**Supplied data:**
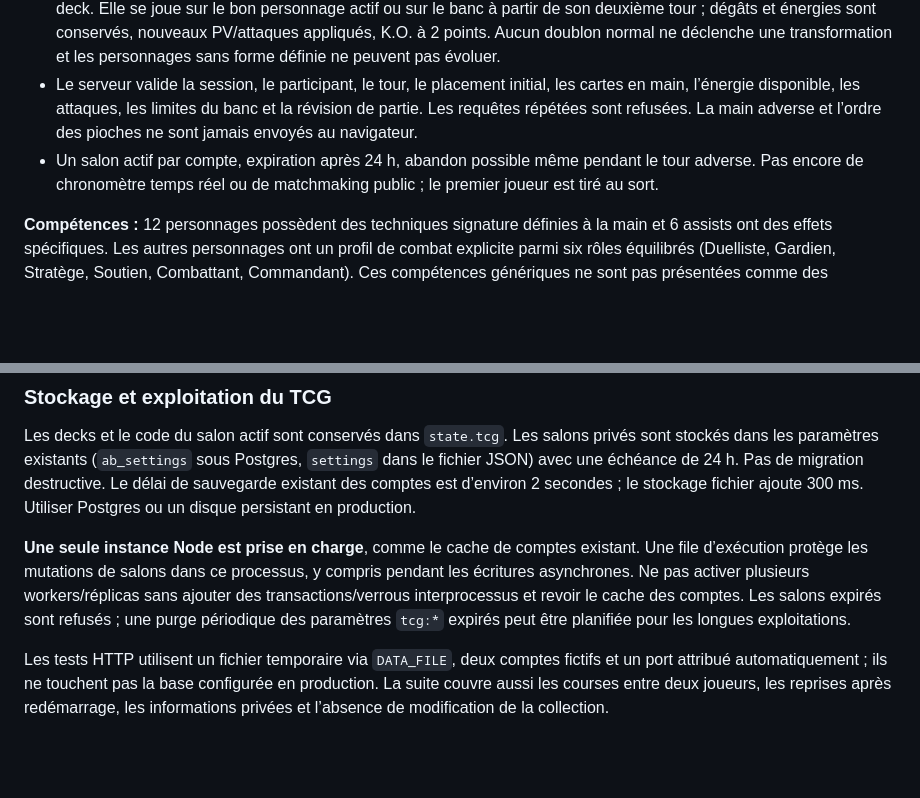
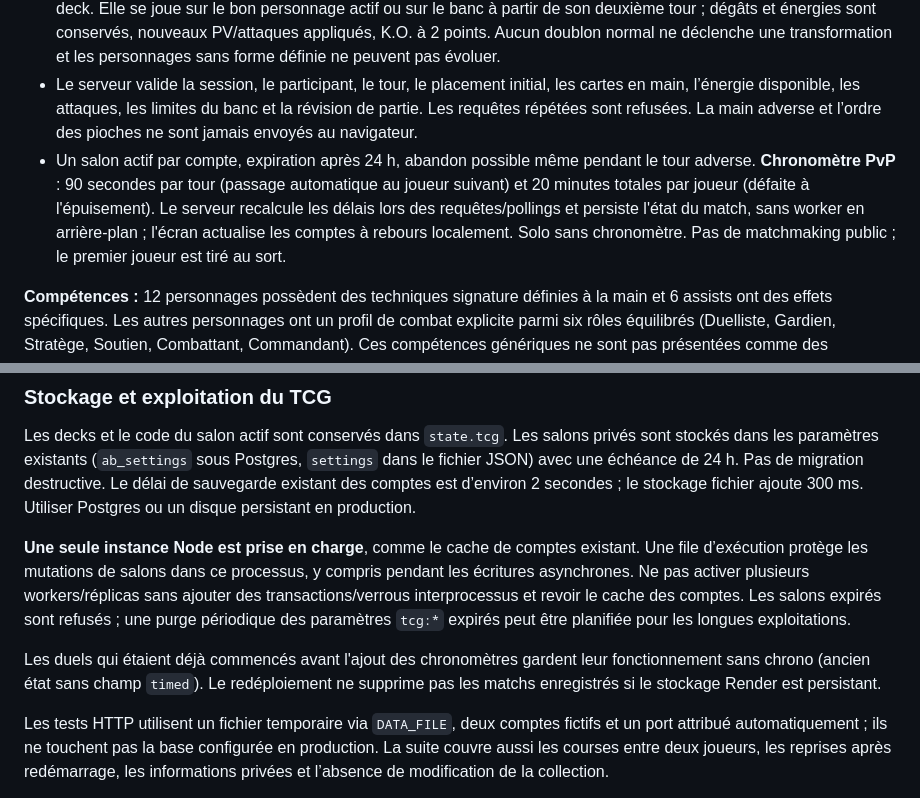
Before and after one commit to jayxto/Anime-booster-, a Markdown page: README.md, 2 parts joined by grey strips. Rendered like a GitHub page; blank space fills up the shorter version.

Commit message:
docs: document persisted PvP chess clocks and compatibility with ongoing untimed games

```diff
--- a/README.md
+++ b/README.md
@@ -19,7 +19,7 @@ Depuis le nouvel onglet **Arène TCG** dans l’interface existante, ou `/#tcg`
 - **Énergie :** une énergie à attribuer chaque tour à un personnage actif ou du banc (sauf le premier tour du joueur qui commence), conservée sur la carte. Chaque attaque/technique exige un coût en énergie ; attaquer termine immédiatement le tour. Échange avec le banc contre une énergie une seule fois par tour (interdit sous Gel) ; au K.O., remplacement obligatoire si disponible. Assistants de type Supporter : un seul par tour ; assistants de type Objet : plusieurs possibles. Gaara, Gojo et Kakashi ont un talent distinct de leurs attaques, activable une fois par tour depuis l’actif ou le banc.
 - **K.O. et victoire :** les PV sont portés par les cartes combattantes (pas par un héros à 30 PV). Chaque K.O. donne un point, ou deux pour un personnage éveillé. Premier joueur à 3 points, ou dernier joueur ayant encore un combattant, gagne. Techniques adaptées : Chidori, Hiken, Multi-clonage, Kamehameha, boucliers, gel, brûlure de 20 PV avec pile ou face, soin, zone et pioche. À 30 tours (multijoueur) ou 50 tours (solo), le match se termine en égalité. **Transformations canoniques** uniquement : les formes Goku Super Saiyan, Vegeta Super Saiyan, Naruto Mode Ermite, Luffy Gear 5 et Ichigo Bankai constituent chacune une carte de combat distincte, débloquée par la **version Secrète** du personnage possédée en booster/échange. La carte de transformation et sa base doivent être dans le deck. Elle se joue sur le bon personnage actif ou sur le banc à partir de son deuxième tour ; dégâts et énergies sont conservés, nouveaux PV/attaques appliqués, K.O. à 2 points. Aucun doublon normal ne déclenche une transformation et les personnages sans forme définie ne peuvent pas évoluer.
 - Le serveur valide la session, le participant, le tour, le placement initial, les cartes en main, l’énergie disponible, les attaques, les limites du banc et la révision de partie. Les requêtes répétées sont refusées. La main adverse et l’ordre des pioches ne sont jamais envoyés au navigateur.
-- Un salon actif par compte, expiration après 24 h, abandon possible même pendant le tour adverse. Pas encore de chronomètre temps réel ou de matchmaking public ; le premier joueur est tiré au sort.
+- Un salon actif par compte, expiration après 24 h, abandon possible même pendant le tour adverse. **Chronomètre PvP** : 90 secondes par tour (passage automatique au joueur suivant) et 20 minutes totales par joueur (défaite à l'épuisement). Le serveur recalcule les délais lors des requêtes/pollings et persiste l'état du match, sans worker en arrière-plan ; l'écran actualise les comptes à rebours localement. Solo sans chronomètre. Pas de matchmaking public ; le premier joueur est tiré au sort.
 
 **Compétences :** 12 personnages possèdent des techniques signature définies à la main et 6 assists ont des effets spécifiques. Les autres personnages ont un profil de combat explicite parmi six rôles équilibrés (Duelliste, Gardien, Stratège, Soutien, Combattant, Commandant). Ces compétences génériques ne sont pas présentées comme des techniques officielles de l’anime. Le profil et l’identifiant sont déterministes à partir de l’univers et du nom ; ajouter des personnages ne change pas les anciens decks. Pour enrichir un personnage avec une technique signature, conserver son identifiant publié.
 
@@ -30,6 +30,8 @@ Depuis le nouvel onglet **Arène TCG** dans l’interface existante, ou `/#tcg`
 Les decks et le code du salon actif sont conservés dans `state.tcg`. Les salons privés sont stockés dans les paramètres existants (`ab_settings` sous Postgres, `settings` dans le fichier JSON) avec une échéance de 24 h. Pas de migration destructive. Le délai de sauvegarde existant des comptes est d’environ 2 secondes ; le stockage fichier ajoute 300 ms. Utiliser Postgres ou un disque persistant en production.
 
 **Une seule instance Node est prise en charge**, comme le cache de comptes existant. Une file d’exécution protège les mutations de salons dans ce processus, y compris pendant les écritures asynchrones. Ne pas activer plusieurs workers/réplicas sans ajouter des transactions/verrous interprocessus et revoir le cache des comptes. Les salons expirés sont refusés ; une purge périodique des paramètres `tcg:*` expirés peut être planifiée pour les longues exploitations.
+
+Les duels qui étaient déjà commencés avant l'ajout des chronomètres gardent leur fonctionnement sans chrono (ancien état sans champ `timed`). Le redéploiement ne supprime pas les matchs enregistrés si le stockage Render est persistant.
 
 Les tests HTTP utilisent un fichier temporaire via `DATA_FILE`, deux comptes fictifs et un port attribué automatiquement ; ils ne touchent pas la base configurée en production. La suite couvre aussi les courses entre deux joueurs, les reprises après redémarrage, les informations privées et l’absence de modification de la collection.
 
```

**Task goal:** What lines of the listing above hold "existante"? Copy all of them.

**Solution:**
@@ -19,7 +19,7 @@ Depuis le nouvel onglet **Arène TCG** dans l’interface existante, ou `/#tcg`
@@ -30,6 +30,8 @@ Depuis le nouvel onglet **Arène TCG** dans l’interface existante, ou `/#tcg`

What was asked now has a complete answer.